- [THE INPUT]:
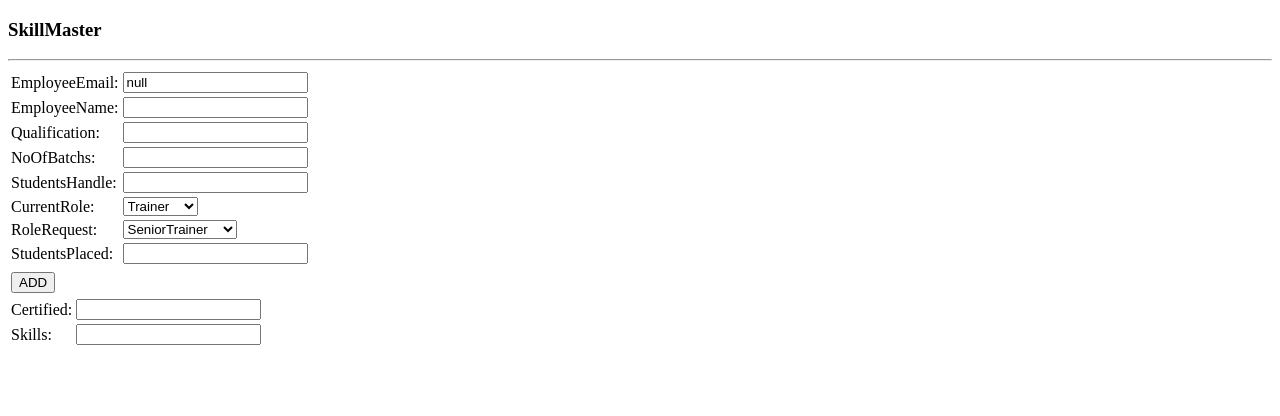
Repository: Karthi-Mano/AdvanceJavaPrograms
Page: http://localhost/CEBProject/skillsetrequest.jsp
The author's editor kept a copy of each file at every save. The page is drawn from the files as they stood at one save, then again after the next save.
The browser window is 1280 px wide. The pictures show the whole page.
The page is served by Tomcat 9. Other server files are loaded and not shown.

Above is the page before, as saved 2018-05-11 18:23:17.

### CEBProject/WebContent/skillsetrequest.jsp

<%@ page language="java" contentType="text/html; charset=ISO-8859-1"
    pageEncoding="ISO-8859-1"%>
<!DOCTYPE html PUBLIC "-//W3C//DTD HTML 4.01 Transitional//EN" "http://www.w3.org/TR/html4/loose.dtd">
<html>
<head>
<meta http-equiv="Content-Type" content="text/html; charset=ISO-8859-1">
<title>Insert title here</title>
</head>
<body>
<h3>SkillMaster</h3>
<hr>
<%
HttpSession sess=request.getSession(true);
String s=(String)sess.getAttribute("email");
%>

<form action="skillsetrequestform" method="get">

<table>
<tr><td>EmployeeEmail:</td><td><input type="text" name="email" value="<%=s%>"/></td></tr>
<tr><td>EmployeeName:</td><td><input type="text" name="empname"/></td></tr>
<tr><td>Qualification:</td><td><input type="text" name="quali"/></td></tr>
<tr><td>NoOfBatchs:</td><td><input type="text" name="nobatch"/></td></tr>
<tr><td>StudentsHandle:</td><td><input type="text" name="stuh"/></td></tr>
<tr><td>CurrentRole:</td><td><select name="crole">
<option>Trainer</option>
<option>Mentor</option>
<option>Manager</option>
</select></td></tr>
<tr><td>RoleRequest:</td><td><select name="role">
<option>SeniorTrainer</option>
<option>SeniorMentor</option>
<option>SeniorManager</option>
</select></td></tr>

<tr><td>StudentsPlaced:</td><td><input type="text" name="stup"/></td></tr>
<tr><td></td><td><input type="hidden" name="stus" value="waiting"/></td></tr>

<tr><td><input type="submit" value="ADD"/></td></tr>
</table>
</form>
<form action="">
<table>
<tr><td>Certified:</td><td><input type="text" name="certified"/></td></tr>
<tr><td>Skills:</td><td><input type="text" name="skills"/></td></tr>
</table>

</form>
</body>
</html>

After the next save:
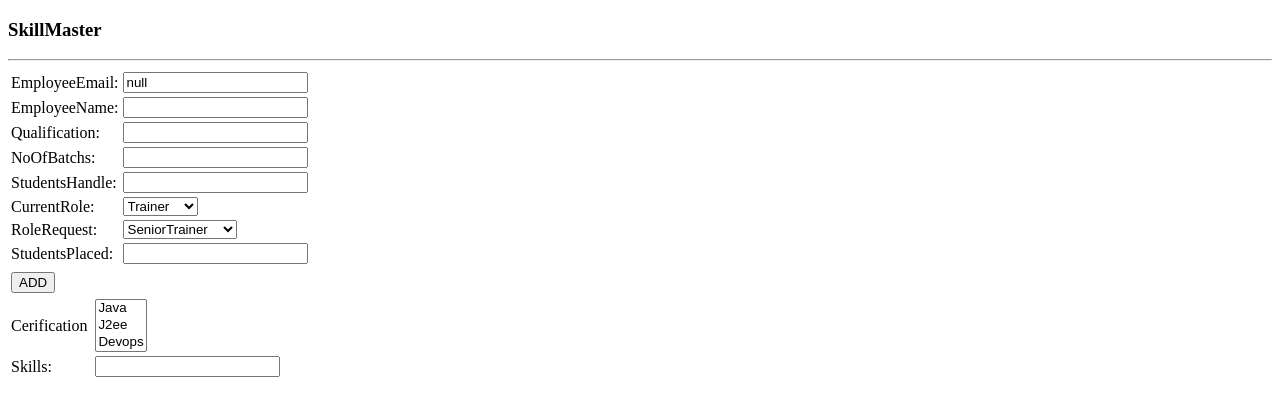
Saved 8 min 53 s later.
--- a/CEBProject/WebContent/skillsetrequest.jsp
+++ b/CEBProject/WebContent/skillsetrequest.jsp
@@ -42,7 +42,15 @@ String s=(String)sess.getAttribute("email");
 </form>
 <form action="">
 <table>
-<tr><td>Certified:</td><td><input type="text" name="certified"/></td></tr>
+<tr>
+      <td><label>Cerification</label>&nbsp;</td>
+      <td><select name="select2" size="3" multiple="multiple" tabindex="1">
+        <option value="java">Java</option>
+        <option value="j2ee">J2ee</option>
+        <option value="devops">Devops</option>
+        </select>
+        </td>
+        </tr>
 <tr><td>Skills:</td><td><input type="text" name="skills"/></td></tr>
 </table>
--
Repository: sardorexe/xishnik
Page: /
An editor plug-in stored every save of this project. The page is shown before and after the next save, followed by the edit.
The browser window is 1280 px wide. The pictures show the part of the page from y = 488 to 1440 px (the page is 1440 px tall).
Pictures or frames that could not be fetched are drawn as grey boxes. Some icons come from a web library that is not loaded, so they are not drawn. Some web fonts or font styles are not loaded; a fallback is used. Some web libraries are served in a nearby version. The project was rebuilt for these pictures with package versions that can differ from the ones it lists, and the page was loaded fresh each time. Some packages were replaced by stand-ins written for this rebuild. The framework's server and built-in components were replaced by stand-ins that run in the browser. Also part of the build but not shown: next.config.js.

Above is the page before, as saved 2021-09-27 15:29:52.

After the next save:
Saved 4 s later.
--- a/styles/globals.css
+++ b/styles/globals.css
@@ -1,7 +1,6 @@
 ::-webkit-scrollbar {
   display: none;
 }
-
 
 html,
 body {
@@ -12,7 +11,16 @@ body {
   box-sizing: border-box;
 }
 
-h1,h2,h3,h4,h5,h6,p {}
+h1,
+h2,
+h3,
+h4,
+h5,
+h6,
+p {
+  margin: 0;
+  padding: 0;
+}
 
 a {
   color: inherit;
* * *
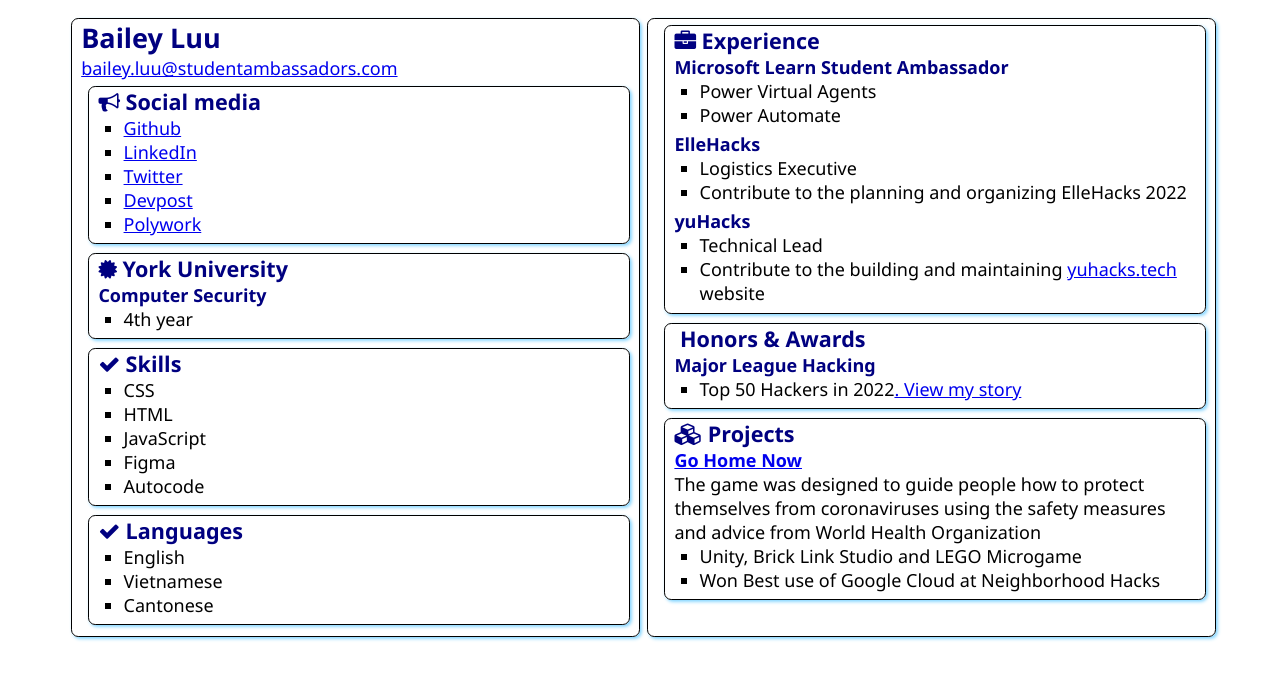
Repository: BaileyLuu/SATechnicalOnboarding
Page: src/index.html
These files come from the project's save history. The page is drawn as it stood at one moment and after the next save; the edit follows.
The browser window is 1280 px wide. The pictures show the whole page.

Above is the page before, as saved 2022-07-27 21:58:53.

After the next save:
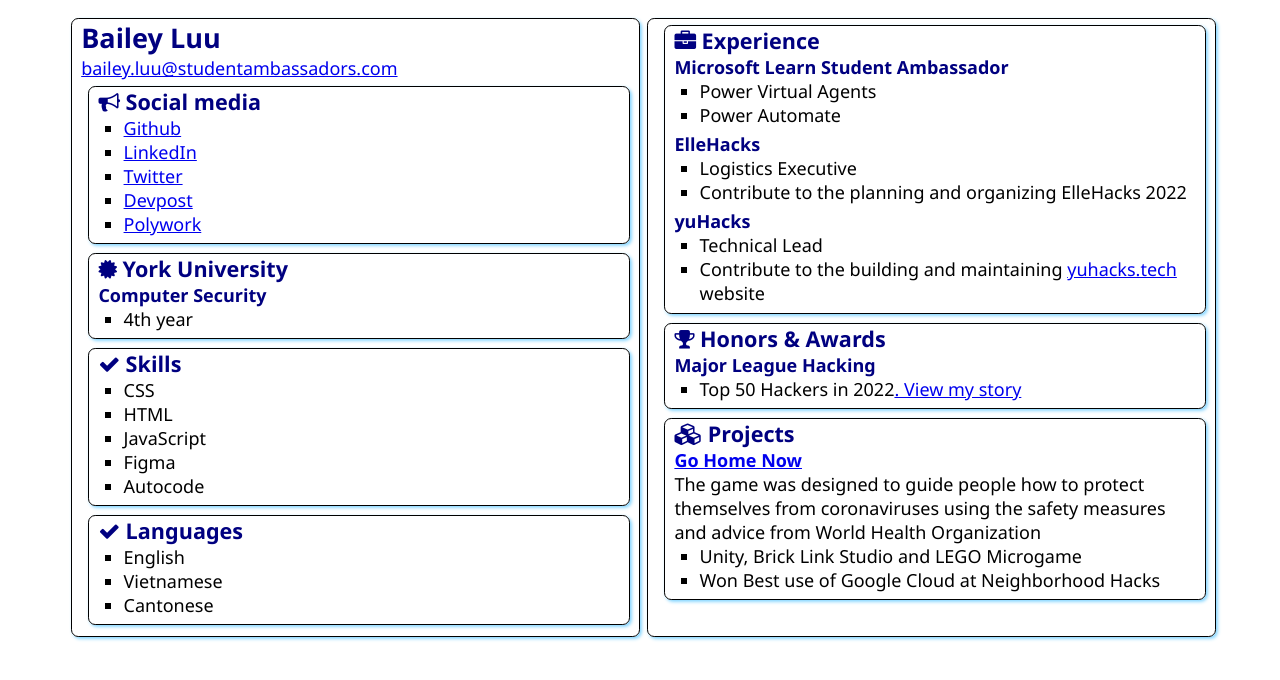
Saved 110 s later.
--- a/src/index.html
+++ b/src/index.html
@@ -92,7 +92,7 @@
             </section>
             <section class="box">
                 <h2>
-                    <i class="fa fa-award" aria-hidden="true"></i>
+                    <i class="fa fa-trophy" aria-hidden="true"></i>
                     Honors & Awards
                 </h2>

- [EXERCISE BRIEF]: Copy out every line from the material above in which the word "CEBProject" appears.

- [RESPONSE AREA]:
Page: http://localhost/CEBProject/skillsetrequest.jsp
### CEBProject/WebContent/skillsetrequest.jsp
--- a/CEBProject/WebContent/skillsetrequest.jsp
+++ b/CEBProject/WebContent/skillsetrequest.jsp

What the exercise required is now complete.